Kenya is gearing up to host the first-ever Africa Conference on Deafness (ACD) in 2024, aiming to unite stakeholders from across the continent within the deaf empowerment community.

The Kenya Society for Deaf Children (KSDC), in partnership with the State Department for Medical Services, will take the lead in organizing the conference.

Harry Kimtai, the Principal Secretary of the department, stated that the conference will focus on tackling the obstacles encountered by deaf children across Africa.

“The conference seeks to take stock of the continent’s initiatives for empowering the deaf child,” he said.

While the Ministry of Health ranks hearing impairment as the fourth most prevalent disability in the nation, Kimtai emphasized that the conference will play a crucial role in formulating strategies to enhance the support network for the deaf community.

“The conference will address many issues with the main focus being on how the deaf community can be empowered and their quality of lives improved,” he said.

In Africa, according to the World Health Organization (WHO), approximately 135 million individuals experience varying degrees of hearing impairment, often regarded as a silent disability.

In Kenya, findings from the Kenya Medical Research Institute (KEMRI) suggest that around 3 million Kenyans are currently grappling with hearing difficulties, with projections indicating a potential increase in this figure.

Among this group, 900,000 individuals are identified as profoundly deaf, with 300,000 falling into the school-age range.
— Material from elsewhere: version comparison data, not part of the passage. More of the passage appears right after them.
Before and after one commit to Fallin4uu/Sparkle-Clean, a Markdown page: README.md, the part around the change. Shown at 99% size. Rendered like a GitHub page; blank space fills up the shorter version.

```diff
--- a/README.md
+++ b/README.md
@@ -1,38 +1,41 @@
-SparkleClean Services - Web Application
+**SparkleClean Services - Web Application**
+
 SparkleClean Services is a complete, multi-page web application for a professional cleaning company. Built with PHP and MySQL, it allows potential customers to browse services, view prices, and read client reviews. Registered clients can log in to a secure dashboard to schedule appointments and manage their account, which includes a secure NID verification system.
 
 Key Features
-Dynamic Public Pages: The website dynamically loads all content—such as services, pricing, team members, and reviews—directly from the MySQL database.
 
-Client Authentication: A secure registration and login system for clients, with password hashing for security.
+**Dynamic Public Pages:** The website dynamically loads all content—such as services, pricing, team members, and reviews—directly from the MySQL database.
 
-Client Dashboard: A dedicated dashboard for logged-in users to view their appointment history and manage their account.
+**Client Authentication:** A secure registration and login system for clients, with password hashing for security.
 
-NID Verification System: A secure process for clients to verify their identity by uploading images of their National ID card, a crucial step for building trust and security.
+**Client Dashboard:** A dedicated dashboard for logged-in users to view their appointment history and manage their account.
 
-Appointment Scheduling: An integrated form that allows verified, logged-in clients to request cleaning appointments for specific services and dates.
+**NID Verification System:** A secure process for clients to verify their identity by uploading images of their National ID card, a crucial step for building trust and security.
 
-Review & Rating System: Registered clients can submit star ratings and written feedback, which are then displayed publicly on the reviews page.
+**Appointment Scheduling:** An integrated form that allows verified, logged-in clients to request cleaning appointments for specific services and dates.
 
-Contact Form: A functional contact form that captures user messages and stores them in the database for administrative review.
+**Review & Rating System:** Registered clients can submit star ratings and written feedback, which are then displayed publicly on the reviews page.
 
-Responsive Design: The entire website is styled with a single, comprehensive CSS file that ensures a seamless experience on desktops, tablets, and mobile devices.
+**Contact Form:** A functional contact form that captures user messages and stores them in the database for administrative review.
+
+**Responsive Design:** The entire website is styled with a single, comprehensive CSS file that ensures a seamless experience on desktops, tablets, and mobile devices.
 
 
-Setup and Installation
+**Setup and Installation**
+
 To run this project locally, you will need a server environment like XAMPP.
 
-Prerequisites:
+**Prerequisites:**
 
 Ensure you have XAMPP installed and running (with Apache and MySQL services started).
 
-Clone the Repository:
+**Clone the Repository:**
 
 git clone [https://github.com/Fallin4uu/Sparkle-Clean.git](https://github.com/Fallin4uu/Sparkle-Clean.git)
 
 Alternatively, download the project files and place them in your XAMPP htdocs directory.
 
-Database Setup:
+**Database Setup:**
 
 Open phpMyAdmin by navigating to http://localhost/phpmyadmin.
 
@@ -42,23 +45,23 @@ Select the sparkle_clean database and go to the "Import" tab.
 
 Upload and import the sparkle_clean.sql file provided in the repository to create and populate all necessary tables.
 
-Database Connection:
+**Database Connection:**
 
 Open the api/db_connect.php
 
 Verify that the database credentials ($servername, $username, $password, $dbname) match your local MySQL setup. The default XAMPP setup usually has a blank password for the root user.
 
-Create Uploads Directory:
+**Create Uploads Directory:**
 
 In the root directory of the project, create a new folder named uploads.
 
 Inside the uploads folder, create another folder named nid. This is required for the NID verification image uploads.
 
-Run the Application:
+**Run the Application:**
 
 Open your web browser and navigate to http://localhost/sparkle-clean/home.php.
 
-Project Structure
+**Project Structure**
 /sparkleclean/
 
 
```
However, only 20,000 of school-going age are presently enrolled in educational institutions.